DIRECTIONS ▸
Copy all lines below that use the word "core".

Web interface edit records:
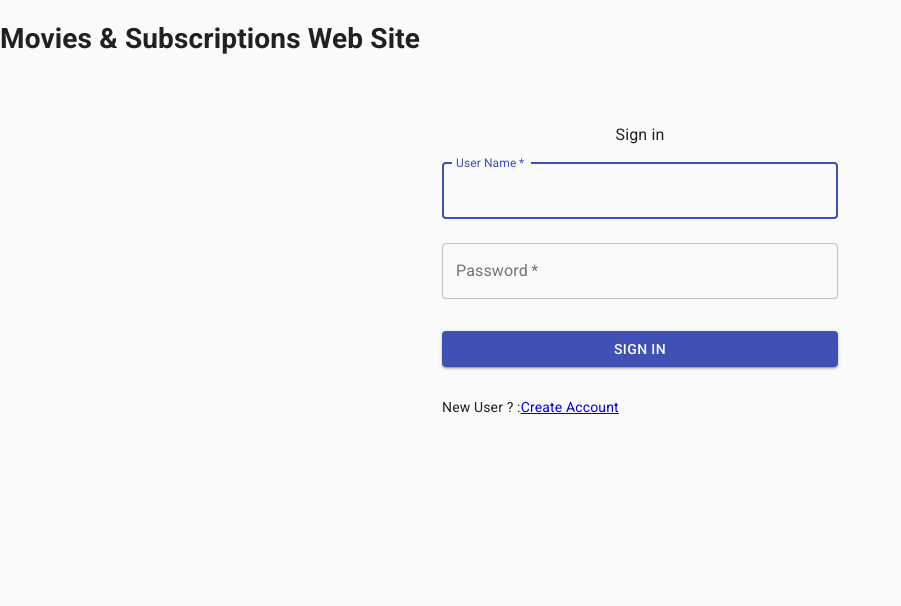
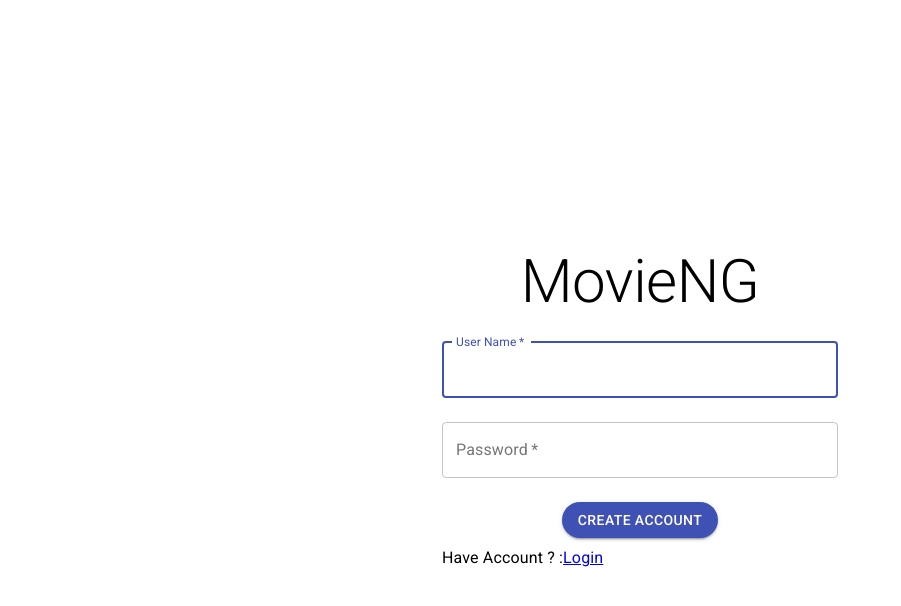
Before and after one commit to natank/react-final-project, a React app: page /createAccount in a window 1280 px wide. Before the commit this address led to /login. Shown: the top 606 px of the page, without its empty margins (0-901 px from the left). Built offline with nearby package versions, Linux system fonts and the light colour scheme; no server answers; the database is empty.

Commit message:
Started styling the header

```diff
--- a/src/index.html
+++ b/src/index.html
@@ -3,7 +3,7 @@
 
 <head>
   <meta charset="utf-8">
-  <title>React TODO App</title>
+  <title>Movie Admin</title>
   <link rel="stylesheet" href="https://fonts.googleapis.com/css?family=Roboto:300,400,500,700&display=swap" />
   <link rel="stylesheet" href="https://fonts.googleapis.com/icon?family=Material+Icons" />
   <meta name="viewport" content="minimum-scale=1, initial-scale=1, width=device-width"
--- a/src/js/App.js
+++ b/src/js/App.js
@@ -7,19 +7,13 @@ import Main from './Views/main-view'
 import PrivateRoute from './components/Auth/PrivateRoute'
 function App(props) {
   return (
-    <div>
-      <h1>Movies & Subscriptions Web Site</h1>
-
     <Switch>
       <Route path="/login" exact><Login /></Route>
       <Route path="/createAccount" exact><CreateAccount /></Route>
       <Route path="/">
         <PrivateRoute {...{ component: Main }}></PrivateRoute>
-
       </Route>
     </Switch>
-    </div>
-
   )
 }
 
--- a/src/js/Context/main-context.js
+++ b/src/js/Context/main-context.js
@@ -12,7 +12,7 @@ export var MainContext = createContext();
 
 
 export function MainContextProvider(props) {
-  const initialState = { users: [], usersPermissions: [], movies: [], members: [], authUser: null }
+  const initialState = { users: [], usersPermissions: [], movies: [], members: [], authUser: { dummy: true } }
   const rootReducer = combineReducers({ users: usersReducer, usersPermissions: usersPermissionsReducer, movies: moviesReducer, members: membersReducer, authUser: authUserReducer })
 
   const result = useReducer(rootReducer, initialState)
--- a/src/js/Views/main-view.js
+++ b/src/js/Views/main-view.js
@@ -1,6 +1,8 @@
 import React, { useContext } from 'react'
 import { BrowserRouter as Router, Switch, Route, useRouteMatch } from 'react-router-dom';
 import { MainContext } from '../Context/main-context'
+import { Container } from '@material-ui/core';
+
 import SubscriptionsManagementView from './subscriptions-management-view';
 import UsersManagementView from './users-management-view'
 import MoviesManagementView from './movies-management-view'
@@ -27,6 +29,7 @@ function MainView() {
   ]
 
   return (
+    <Container>
       <Router>
         <Route path={`${match.url}`}>
           <div>
@@ -47,6 +50,7 @@ function MainView() {
           </Route>
         </Switch>
       </Router>
+    </Container>
   )
 
 }
--- /dev/null
+++ b/src/js/components/Auth/AuthHeader.js
@@ -0,0 +1,19 @@
+import React from 'react'
+import { Grid, Typography } from '@material-ui/core'
+import { makeStyles } from '@material-ui/core/styles'
+
+const useStyles = makeStyles({
+
+})
+
+export default function AuthHeader() {
+
+  const classes = useStyles()
+  return (
+    <Grid container direction="column" alignItems="center">
+      <Typography component="h2" variant="h2" align="center">
+        MovieNG
+      </Typography>
+    </Grid>
+  )
+}
--- a/src/js/components/Auth/CreateAccount.js
+++ b/src/js/components/Auth/CreateAccount.js
@@ -2,29 +2,60 @@ import React, { useState } from 'react'
 import { Link, useHistory } from 'react-router-dom';
 import { auth } from '../../API/firebase'
 import { createAccount } from "../../Model/Auth-Model"
+import useStyles from './styles'
+import { Container, Grid, Typography, TextField, Button } from '@material-ui/core'
+import AuthHeader from "./AuthHeader"
 
-const CreateAccount = props => {
+export default function CreateAccount(props) {
+  const classes = useStyles();
   const [username, setUsername] = useState('')
   const [password, setPassword] = useState('')
   const [errorMessage, setErrorMessage] = useState(null)
   var history = useHistory();
   return (
     <div>
-      <h2>Create an Account</h2>
-      <form onSubmit={handleSubmit}>
-        <div>
-          <label htmlFor="username">User name:</label>
-          <input id="username" type="text" value={username} onChange={e => setUsername(e.target.value)} />
-        </div>
-        <div>
-          <label htmlFor="password">password:</label>
-          <input id="password" type="password" value={password}
-            onChange={e => setPassword(e.target.value)}
-          />
-        </div>
-        <p>{errorMessage}</p>
-        <input type="submit" value="Create" />
-      </form>
+      <Container component="main" maxWidth="xs">
+        <Grid container className={classes.contentContainer}>
+          <Grid item container>
+            <AuthHeader />
+            <form className={classes.form} onSubmit={handleSubmit}>
+              <TextField
+                variant="outlined"
+                margin="normal"
+                required
+                fullWidth
+                id="username"
+                label="User Name"
+                autoFocus
+                value={username}
+                onChange={e => setUsername(e.target.value)}
+              />
+
+              <TextField
+                variant="outlined"
+                margin="normal"
+                required
+                fullWidth
+                id="password"
+                type="password"
+                value={password}
+                label="Password"
+                onChange={e => setPassword(e.target.value)}
+              />
+              <p>{errorMessage}</p>
+              <Button
+                type="submit"
+                variant="contained"
+                color="primary"
+                className={classes.submit}
+              >
+                Create Account
+            </Button>
+              <Typography component="p" variant="body1">Have Account ? :<Link to="/login">Login</Link></Typography>
+            </form>
+          </Grid>
+        </Grid>
+      </Container>
     </div>)
   async function handleSubmit(e) {
     e.preventDefault();
@@ -36,5 +67,3 @@ const CreateAccount = props => {
     }
   }
 }
-
-export default CreateAccount
--- a/src/js/components/Auth/Login.js
+++ b/src/js/components/Auth/Login.js
@@ -2,9 +2,9 @@ import React, { useEffect, useState, useContext } from 'react'
 import { Link, useHistory } from 'react-router-dom';
 import { loginUser } from '../../Model/Auth-Model'
 import { MainContext } from '../../Context/main-context';
-import { makeStyles } from '@material-ui/core/styles';
-import { Container, CssBaseline, TextField, Typography, Button } from '@material-ui/core';
-
+import useStyles from './styles'
+import { Container, Grid, TextField, Typography, Button } from '@material-ui/core';
+import AuthHeader from "./AuthHeader"
 export default function Login(props) {
 
   const classes = useStyles();
@@ -31,10 +31,11 @@ export default function Login(props) {
 
   return (
     <Container component="main" maxWidth="xs">
-      <CssBaseline />
+      <Grid container className={classes.contentContainer}>
+        <Grid item container>
+          <AuthHeader />
           <div className={classes.paper}>
-        <Typography>Sign in</Typography>
-        <form classNAme={classes.form} onSubmit={handleSubmit}>
+            <form className={classes.form} onSubmit={handleSubmit}>
               <TextField
                 variant="outlined"
                 margin="normal"
@@ -56,21 +57,24 @@ export default function Login(props) {
                 type="password"
                 value={password}
                 onChange={e => setPassword(e.target.value)}
-            autooComplete="current-password"
+                autoComplete="current-password"
               />
               <Button
+
                 type="submit"
-            fullWidth
                 variant="contained"
                 color="primary"
                 className={classes.submit}
               >
                 Sign In
               </Button>
-          <p>New User ? :<Link to="/createAccount">Create Account</Link></p>
+              <Typography component="p" variant="body1">New User ? :<Link to="/createAccount">Create Account</Link></Typography>
             </form>
           </div>
-    </Container>
+        </Grid>
+
+      </Grid>
+    </Container >
   )
   async function handleSubmit(e) {
 
@@ -89,27 +93,3 @@ export default function Login(props) {
 
 
 }
-
-
-function useStyles() {
-  var s = makeStyles((theme) => ({
-    paper: {
-      marginTop: theme.spacing(8),
-      display: 'flex',
-      flexDirection: 'column',
-      alignItems: 'center',
-    },
-    avatar: {
-      margin: theme.spacing(1),
-      backgroundColor: theme.palette.secondary.main,
-    },
-    form: {
-      width: '100%', // Fix IE 11 issue.
-      marginTop: theme.spacing(1),
-    },
-    submit: {
-      margin: theme.spacing(3, 0, 2),
-    },
-  }))
-  return s()
-}
--- /dev/null
+++ b/src/js/components/Auth/styles.js
@@ -0,0 +1,27 @@
+import { makeStyles } from '@material-ui/core/styles';
+
+export default function useStyles() {
+  var s = makeStyles((theme) => ({
+    paper: {
+      marginTop: theme.spacing(3),
+      display: 'flex',
+      flexDirection: 'column',
+      alignItems: 'center',
+    },
+    form: {
+      width: '100%', // Fix IE 11 issue.
+      marginTop: theme.spacing(1),
+    },
+    submit: {
+      display: "block",
+      borderRadius: "2rem",
+      margin: `${theme.spacing(1)}px auto`
+    },
+    contentContainer: {
+      height: "100vh",
+      flexDirection: "column",
+      justifyContent: "center"
+    }
+  }))
+  return s()
+}
--- a/src/js/components/MainNav.js
+++ /dev/null
@@ -1,45 +0,0 @@
-import React, { useContext } from 'react'
-import { Link } from 'react-router-dom'
-import { MainContext } from '../Context/main-context'
-import { checkAccessToRoute } from '../Utils/utils'
-
-
-function MainNav({ routes }) {
-  var { store } = useContext(MainContext)
-  var [state, dispatch] = store;
-  var { authUser } = state
-  return (
-    <nav>
-      <ul>
-        {routes.map((elem, index) => getRoute(elem, index))}
-        <li>
-          <button type="button" onClick={onLogout}>Logout</button>
-        </li>
-      </ul>
-    </nav >
-  )
-  function onLogout(event) {
-    event.preventDefault()
-    dispatch({
-        type: "LOGOUT_USER"
-    })
-  }
-
-
-
-  function getRoute(route, key) {
-    var isAuthorized = checkAccessToRoute(route.url, authUser)
-    return (
-
-      isAuthorized ?
-        <li key={key}>
-          < Link to={route.url} >
-            <button type="button" >{route.title}</button>
-          </Link >
-        </li > : null
-
-    )
-  }
-}
-
-export default MainNav;
--- /dev/null
+++ b/src/js/components/MainNav/MainNav.js
@@ -0,0 +1,68 @@
+import React, { useContext } from 'react'
+import { Link } from 'react-router-dom'
+import { makeStyles } from '@material-ui/core/styles';
+import { AppBar, Tabs, Tab, Typography, Link as NavLink } from '@material-ui/core'
+import { MainContext } from '../../Context/main-context'
+import { checkAccessToRoute } from '../../Utils/utils'
+
+const useStyles = makeStyles((theme) => ({
+  root: {
+    flexGrow: 1,
+    backgroundColor: theme.palette.background.paper,
+  },
+  navLink: {
+    color: "white"
+  }
+}));
+
+function MainNav({ routes }) {
+  var { store } = useContext(MainContext)
+  var [state, dispatch] = store;
+  var { authUser } = state
+  var classes = useStyles();
+  const [value, setValue] = React.useState(0);
+  const handleChange = (event, newValue) => {
+    setValue(newValue);
+  };
+
+  return (
+    <div className={classes.root}>
+      <AppBar position="static">
+        <Tabs
+          variant="fullWidth"
+          value={value}
+          onChange={handleChange}
+          aria-label="nav tabs example"
+        >
+          {routes.map((elem, index) => getRoute(elem, index))}
+          <Tab label="Logout" onClick={onLogout} label="Logout" />
+
+        </Tabs>
+      </AppBar>
+
+
+    </div>
+
+  )
+  function onLogout(event) {
+    event.preventDefault()
+    dispatch({
+      type: "LOGOUT_USER"
+    })
+  }
+
+
+
+  function getRoute(route, key) {
+    var isAuthorized = checkAccessToRoute(route.url, authUser)
+    return (
+
+      isAuthorized ?
+        <Tab label={route.title} component={Link} to={route.url} />
+        : null
+
+    )
+  }
+}
+
+export default MainNav;
--- /dev/null
+++ b/src/js/components/MainNav/index.js
@@ -0,0 +1,3 @@
+import MainNav from './MainNav'
+
+export default MainNav
--- a/src/js/index.js
+++ b/src/js/index.js
@@ -2,12 +2,23 @@ import React from 'react';
 import ReactDOM from 'react-dom';
 import { BrowserRouter as Router } from 'react-router-dom'
 import { MainContextProvider } from './Context/main-context';
+import { createMuiTheme, ThemeProvider } from '@material-ui/core/styles';
+import { orange } from '@material-ui/core/colors';
 import App from './App';
 
+
+const theme = createMuiTheme({
+  status: {
+    danger: orange[500],
+  },
+});
+
 ReactDOM.render(
-  <Router>
-    <MainContextProvider>
-      <App />
-    </MainContextProvider>
-  </Router>
+  <ThemeProvider theme={theme}>
+    <Router>
+      <MainContextProvider>
+        <App />
+      </MainContextProvider>
+    </Router>
+  </ThemeProvider>
   , document.querySelector('#root'))
```
Also changed, not shown: design.svg (added). Lines whose indentation alone changed are shown as unchanged.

OUTPUT OF THE EXERCISE ▸
+import { Container } from '@material-ui/core';
+import { Grid, Typography } from '@material-ui/core'
+import { makeStyles } from '@material-ui/core/styles'
+import { Container, Grid, Typography, TextField, Button } from '@material-ui/core'
-import { makeStyles } from '@material-ui/core/styles';
-import { Container, CssBaseline, TextField, Typography, Button } from '@material-ui/core';
+import { Container, Grid, TextField, Typography, Button } from '@material-ui/core';
+import { makeStyles } from '@material-ui/core/styles';
+import { makeStyles } from '@material-ui/core/styles';
+import { AppBar, Tabs, Tab, Typography, Link as NavLink } from '@material-ui/core'
+import { createMuiTheme, ThemeProvider } from '@material-ui/core/styles';
+import { orange } from '@material-ui/core/colors';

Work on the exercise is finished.